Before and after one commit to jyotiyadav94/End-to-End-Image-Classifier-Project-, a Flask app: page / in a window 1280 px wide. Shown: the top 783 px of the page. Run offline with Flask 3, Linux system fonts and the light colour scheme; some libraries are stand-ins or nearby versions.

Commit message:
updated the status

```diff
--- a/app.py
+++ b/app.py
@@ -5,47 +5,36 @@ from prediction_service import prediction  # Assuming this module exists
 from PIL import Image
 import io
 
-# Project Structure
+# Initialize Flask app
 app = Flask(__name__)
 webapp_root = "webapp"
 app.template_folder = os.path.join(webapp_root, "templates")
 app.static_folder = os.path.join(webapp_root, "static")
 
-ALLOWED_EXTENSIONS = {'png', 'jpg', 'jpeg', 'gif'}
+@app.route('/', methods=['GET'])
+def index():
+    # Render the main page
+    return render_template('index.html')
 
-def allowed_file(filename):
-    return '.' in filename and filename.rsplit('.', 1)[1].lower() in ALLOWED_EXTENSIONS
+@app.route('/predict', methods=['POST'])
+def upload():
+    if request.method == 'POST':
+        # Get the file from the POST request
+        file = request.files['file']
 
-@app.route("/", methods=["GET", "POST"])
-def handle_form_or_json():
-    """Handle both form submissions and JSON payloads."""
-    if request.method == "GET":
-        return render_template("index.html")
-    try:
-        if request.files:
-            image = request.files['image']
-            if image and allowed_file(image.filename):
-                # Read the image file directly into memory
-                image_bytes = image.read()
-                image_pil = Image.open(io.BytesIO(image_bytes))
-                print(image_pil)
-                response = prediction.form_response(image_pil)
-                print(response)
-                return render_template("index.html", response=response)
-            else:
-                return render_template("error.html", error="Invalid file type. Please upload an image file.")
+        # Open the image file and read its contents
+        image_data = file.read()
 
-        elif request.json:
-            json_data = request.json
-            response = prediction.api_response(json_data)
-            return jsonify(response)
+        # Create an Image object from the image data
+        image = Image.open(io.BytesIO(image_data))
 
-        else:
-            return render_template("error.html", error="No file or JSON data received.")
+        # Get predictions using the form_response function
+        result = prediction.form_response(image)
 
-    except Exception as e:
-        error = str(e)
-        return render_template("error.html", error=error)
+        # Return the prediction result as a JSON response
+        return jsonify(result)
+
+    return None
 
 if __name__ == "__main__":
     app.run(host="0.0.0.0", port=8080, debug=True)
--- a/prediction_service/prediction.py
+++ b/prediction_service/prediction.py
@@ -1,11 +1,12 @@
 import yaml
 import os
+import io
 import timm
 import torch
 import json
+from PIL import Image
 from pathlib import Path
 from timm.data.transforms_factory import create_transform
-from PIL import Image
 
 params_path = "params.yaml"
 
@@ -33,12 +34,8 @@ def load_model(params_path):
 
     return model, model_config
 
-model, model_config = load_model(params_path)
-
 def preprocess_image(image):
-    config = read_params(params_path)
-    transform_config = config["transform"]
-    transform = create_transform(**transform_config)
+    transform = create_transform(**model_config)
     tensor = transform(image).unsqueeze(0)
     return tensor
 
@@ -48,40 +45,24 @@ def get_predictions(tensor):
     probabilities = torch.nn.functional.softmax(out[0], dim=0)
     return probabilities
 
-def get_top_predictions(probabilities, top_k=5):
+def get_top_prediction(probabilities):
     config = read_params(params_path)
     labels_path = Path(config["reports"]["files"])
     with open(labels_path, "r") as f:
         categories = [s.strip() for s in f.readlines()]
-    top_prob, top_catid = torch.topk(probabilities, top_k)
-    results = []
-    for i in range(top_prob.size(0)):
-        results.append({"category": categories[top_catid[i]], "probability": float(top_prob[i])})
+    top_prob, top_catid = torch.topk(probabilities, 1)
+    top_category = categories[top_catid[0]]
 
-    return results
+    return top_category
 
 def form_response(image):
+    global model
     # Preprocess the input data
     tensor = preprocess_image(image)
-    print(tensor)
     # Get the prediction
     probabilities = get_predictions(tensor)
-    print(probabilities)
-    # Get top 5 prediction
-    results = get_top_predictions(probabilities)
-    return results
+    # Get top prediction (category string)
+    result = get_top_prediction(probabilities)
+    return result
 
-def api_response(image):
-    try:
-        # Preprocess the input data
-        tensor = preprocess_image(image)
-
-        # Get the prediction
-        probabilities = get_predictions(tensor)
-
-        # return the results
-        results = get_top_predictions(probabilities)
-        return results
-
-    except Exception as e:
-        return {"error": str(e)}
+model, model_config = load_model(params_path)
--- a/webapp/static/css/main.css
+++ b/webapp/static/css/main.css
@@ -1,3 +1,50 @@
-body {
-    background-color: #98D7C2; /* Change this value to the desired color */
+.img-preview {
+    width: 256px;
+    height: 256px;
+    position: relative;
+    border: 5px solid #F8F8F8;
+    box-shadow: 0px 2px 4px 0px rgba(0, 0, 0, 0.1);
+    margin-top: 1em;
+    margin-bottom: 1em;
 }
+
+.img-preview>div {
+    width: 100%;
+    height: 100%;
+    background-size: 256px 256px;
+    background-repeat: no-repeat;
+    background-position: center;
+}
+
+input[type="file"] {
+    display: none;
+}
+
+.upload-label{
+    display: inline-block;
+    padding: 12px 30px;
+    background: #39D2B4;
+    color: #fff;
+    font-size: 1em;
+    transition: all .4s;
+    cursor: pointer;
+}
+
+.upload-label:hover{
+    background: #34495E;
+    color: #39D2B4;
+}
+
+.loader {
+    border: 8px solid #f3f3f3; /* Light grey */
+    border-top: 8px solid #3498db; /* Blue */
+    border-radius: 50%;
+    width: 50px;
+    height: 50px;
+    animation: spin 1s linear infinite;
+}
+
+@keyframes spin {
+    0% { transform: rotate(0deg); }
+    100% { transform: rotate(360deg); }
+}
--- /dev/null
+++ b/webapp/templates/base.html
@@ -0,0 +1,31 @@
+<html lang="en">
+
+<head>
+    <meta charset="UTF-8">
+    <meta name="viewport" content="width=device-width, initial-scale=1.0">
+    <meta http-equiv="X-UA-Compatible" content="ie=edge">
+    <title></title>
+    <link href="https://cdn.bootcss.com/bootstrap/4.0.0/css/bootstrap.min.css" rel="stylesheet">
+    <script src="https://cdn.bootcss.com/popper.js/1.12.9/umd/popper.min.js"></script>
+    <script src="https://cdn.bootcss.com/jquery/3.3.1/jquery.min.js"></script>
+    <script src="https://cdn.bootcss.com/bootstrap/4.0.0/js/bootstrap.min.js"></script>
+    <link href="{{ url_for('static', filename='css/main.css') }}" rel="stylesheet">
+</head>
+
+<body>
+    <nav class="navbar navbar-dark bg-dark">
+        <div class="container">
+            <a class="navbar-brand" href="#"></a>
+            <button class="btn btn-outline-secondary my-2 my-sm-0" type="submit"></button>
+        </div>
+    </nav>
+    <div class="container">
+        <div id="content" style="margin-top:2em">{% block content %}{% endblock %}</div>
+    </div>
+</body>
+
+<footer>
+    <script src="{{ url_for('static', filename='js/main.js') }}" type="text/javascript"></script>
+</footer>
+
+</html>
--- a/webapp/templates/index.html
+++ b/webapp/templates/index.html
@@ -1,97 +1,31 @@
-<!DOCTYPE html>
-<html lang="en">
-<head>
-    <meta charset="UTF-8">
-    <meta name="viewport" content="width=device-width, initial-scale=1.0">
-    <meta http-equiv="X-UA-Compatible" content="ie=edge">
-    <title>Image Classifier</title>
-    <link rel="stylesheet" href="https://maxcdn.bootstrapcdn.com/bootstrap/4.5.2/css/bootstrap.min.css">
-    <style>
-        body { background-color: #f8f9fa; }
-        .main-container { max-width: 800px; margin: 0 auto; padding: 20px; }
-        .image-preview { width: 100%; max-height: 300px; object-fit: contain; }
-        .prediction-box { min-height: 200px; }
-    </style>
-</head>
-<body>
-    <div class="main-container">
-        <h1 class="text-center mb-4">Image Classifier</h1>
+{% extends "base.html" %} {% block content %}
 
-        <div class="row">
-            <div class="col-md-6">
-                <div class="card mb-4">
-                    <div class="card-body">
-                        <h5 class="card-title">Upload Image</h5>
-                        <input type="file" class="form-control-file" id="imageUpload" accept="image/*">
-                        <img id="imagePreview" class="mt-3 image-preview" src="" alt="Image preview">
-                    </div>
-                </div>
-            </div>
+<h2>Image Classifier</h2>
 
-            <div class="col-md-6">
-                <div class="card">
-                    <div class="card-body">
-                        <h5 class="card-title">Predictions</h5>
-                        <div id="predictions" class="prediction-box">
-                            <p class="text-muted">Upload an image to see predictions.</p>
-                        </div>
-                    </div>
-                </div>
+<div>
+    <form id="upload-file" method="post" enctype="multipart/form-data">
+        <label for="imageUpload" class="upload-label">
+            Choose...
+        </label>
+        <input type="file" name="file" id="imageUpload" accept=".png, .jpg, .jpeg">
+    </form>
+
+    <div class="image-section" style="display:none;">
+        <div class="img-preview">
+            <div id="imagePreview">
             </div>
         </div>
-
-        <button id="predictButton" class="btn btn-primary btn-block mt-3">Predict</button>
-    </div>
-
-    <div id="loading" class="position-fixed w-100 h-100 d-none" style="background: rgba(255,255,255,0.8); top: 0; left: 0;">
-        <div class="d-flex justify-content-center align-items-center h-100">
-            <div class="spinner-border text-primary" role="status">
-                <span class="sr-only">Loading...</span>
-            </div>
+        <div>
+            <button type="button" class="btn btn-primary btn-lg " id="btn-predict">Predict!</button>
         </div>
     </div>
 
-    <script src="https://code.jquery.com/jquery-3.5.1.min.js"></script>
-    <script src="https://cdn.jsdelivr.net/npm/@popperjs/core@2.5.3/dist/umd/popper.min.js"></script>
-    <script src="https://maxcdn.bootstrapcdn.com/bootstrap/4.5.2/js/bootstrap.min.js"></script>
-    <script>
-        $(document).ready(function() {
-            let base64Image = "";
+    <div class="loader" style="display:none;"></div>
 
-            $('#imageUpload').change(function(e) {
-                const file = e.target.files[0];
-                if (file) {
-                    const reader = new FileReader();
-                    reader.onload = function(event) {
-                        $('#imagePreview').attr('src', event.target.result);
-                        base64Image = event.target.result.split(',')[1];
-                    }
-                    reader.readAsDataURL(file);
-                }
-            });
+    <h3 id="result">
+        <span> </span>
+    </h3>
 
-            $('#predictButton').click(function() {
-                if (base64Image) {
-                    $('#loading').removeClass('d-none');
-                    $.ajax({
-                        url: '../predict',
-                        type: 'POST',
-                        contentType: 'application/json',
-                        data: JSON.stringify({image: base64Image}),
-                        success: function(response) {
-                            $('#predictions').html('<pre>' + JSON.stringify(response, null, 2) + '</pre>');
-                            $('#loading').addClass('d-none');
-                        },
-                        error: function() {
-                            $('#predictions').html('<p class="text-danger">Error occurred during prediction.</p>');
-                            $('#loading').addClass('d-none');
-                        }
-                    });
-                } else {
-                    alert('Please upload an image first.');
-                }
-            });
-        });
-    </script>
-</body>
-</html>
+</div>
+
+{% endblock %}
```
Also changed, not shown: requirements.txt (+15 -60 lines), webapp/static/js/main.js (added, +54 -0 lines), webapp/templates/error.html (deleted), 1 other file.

◆ ◆ ◆ ◆ ◆ ◆ ◆

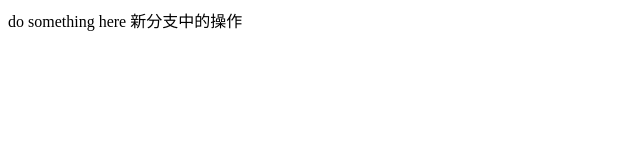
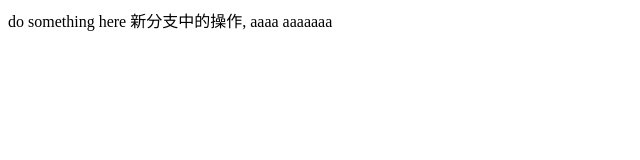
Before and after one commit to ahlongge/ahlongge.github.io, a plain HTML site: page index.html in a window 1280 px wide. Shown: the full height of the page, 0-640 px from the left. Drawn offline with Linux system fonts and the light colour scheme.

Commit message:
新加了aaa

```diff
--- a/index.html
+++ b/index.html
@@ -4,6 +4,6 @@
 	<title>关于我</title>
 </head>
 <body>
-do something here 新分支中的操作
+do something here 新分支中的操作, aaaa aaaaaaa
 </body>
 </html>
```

◆ ◆ ◆ ◆ ◆ ◆ ◆

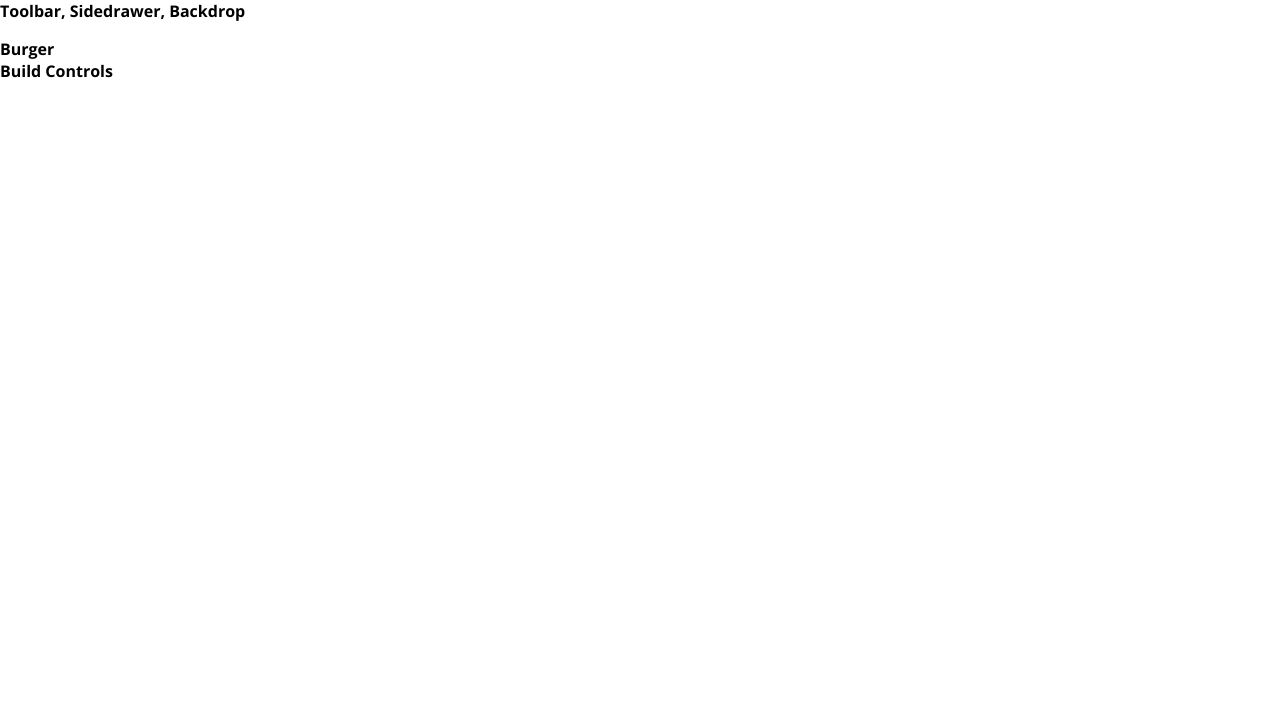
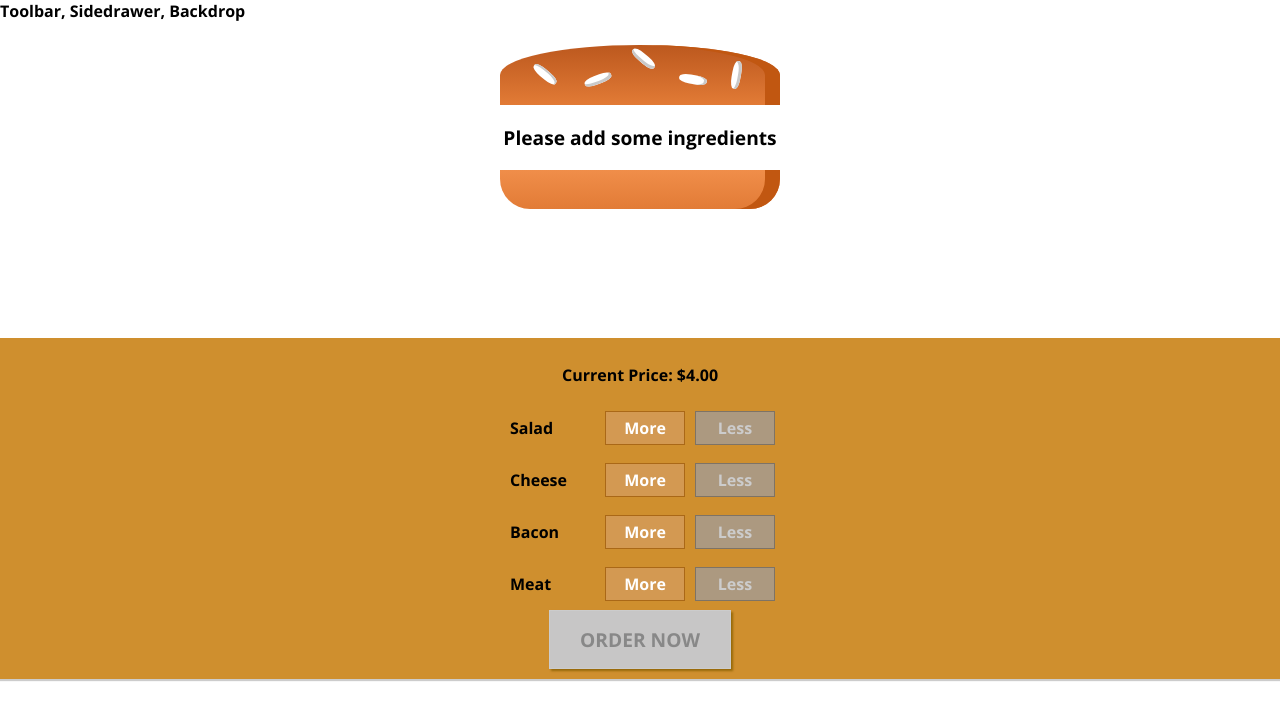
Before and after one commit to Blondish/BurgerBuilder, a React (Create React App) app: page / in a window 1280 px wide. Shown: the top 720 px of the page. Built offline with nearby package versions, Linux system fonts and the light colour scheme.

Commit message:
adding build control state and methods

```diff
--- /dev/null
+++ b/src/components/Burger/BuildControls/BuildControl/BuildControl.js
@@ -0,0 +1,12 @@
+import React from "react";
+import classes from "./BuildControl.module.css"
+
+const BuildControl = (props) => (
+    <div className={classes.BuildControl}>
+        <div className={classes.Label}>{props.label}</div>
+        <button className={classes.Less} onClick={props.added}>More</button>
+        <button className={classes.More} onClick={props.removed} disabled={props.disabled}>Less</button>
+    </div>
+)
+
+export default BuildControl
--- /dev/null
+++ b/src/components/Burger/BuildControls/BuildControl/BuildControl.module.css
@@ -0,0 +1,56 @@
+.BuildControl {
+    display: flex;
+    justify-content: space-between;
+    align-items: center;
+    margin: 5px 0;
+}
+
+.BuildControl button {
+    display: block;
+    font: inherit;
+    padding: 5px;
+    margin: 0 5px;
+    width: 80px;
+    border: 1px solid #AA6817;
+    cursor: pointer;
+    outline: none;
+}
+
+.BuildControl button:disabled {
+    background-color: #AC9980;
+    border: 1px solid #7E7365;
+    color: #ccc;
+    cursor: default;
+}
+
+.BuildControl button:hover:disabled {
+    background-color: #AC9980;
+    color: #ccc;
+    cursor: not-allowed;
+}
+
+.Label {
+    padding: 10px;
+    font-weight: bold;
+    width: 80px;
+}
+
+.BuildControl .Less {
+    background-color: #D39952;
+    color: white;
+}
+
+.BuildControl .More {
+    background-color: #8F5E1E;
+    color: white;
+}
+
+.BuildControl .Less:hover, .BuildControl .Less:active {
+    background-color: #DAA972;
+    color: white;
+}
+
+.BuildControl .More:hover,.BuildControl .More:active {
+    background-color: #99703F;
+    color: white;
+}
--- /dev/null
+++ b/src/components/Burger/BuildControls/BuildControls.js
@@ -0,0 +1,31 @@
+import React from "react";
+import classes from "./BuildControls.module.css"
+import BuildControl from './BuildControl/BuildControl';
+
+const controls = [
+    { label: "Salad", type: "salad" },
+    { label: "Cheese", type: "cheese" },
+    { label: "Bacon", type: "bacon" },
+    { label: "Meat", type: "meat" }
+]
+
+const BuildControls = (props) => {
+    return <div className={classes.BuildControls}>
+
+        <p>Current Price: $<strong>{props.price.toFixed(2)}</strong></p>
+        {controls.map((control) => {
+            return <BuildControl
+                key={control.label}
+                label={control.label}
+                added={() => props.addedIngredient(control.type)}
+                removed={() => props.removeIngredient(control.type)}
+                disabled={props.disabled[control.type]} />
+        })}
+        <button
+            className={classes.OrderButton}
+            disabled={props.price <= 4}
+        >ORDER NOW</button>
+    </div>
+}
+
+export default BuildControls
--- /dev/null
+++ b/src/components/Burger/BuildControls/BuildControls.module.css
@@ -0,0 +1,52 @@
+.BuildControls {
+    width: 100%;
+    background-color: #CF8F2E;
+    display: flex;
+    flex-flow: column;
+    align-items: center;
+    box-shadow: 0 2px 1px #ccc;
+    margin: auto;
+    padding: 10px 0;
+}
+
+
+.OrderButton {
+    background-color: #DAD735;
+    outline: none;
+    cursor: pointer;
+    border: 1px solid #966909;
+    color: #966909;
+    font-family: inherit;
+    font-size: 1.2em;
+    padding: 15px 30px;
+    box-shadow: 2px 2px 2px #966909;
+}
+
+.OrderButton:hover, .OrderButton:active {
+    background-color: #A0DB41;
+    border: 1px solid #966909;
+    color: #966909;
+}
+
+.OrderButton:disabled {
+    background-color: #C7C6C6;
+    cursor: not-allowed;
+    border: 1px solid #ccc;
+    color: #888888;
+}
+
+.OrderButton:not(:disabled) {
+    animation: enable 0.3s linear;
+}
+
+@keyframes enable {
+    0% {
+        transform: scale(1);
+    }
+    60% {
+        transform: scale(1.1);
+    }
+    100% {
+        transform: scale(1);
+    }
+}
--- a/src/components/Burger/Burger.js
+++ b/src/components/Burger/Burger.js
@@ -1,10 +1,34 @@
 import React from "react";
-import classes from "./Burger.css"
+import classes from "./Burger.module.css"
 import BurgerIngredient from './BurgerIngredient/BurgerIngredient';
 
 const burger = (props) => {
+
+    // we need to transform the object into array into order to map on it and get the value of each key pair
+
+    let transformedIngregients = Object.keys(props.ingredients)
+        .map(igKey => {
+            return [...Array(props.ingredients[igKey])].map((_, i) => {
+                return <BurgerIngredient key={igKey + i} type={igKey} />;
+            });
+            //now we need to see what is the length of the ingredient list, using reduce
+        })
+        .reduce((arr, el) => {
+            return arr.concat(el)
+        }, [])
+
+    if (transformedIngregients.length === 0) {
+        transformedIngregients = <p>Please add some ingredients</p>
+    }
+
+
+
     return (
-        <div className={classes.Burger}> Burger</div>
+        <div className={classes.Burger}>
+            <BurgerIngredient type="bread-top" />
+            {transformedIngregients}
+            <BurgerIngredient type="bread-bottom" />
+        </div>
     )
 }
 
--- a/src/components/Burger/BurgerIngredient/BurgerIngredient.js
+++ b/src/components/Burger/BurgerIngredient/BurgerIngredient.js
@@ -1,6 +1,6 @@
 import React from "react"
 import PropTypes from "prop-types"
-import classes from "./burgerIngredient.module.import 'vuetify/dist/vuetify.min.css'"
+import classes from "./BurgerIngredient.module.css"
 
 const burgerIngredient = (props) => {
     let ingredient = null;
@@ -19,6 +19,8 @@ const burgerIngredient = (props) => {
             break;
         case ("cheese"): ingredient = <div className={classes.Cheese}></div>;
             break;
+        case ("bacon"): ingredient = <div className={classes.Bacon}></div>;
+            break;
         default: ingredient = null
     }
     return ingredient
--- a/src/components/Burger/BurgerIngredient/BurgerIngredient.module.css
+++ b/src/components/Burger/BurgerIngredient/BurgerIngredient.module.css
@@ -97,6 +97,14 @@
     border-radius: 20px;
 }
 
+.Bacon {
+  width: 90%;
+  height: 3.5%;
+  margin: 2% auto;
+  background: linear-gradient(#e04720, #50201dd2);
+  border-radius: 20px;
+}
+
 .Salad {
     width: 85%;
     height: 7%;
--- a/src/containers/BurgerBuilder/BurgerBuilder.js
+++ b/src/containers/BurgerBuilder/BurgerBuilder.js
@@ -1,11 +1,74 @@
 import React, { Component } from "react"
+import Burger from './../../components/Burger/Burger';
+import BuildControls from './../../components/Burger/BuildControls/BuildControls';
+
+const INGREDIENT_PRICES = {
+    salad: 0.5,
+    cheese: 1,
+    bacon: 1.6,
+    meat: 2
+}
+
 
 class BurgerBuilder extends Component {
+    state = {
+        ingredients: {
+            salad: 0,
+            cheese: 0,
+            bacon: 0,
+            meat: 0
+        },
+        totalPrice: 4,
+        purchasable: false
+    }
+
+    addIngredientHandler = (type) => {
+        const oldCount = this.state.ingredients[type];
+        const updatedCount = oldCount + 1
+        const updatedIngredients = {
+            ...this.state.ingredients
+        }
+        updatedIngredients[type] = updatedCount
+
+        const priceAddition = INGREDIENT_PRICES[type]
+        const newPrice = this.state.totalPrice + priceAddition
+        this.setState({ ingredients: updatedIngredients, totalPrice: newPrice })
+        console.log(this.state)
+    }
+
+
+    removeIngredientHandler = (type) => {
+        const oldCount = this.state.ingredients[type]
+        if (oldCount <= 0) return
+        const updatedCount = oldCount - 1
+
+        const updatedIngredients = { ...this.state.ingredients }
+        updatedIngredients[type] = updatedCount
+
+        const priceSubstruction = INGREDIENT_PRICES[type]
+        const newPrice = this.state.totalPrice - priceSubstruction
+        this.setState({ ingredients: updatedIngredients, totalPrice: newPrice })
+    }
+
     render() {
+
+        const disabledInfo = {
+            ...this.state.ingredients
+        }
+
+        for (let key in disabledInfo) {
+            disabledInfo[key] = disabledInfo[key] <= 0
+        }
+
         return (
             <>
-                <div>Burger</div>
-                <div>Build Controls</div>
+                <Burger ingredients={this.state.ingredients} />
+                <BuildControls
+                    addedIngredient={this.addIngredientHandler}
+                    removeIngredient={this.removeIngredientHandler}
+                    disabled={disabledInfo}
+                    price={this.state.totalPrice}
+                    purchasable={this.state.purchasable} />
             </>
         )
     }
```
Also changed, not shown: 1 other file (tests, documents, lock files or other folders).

◆ ◆ ◆ ◆ ◆ ◆ ◆

§ WORK REQUIRED
Every line of the records containing the word "module" must appear in the answer.

§ SOLUTION TO THE EXERCISE
@@ -5,47 +5,36 @@ from prediction_service import prediction  # Assuming this module exists
+import classes from "./BuildControl.module.css"
+++ b/src/components/Burger/BuildControls/BuildControl/BuildControl.module.css
+import classes from "./BuildControls.module.css"
+++ b/src/components/Burger/BuildControls/BuildControls.module.css
+import classes from "./Burger.module.css"
-import classes from "./burgerIngredient.module.import 'vuetify/dist/vuetify.min.css'"
+import classes from "./BurgerIngredient.module.css"
--- a/src/components/Burger/BurgerIngredient/BurgerIngredient.module.css
+++ b/src/components/Burger/BurgerIngredient/BurgerIngredient.module.css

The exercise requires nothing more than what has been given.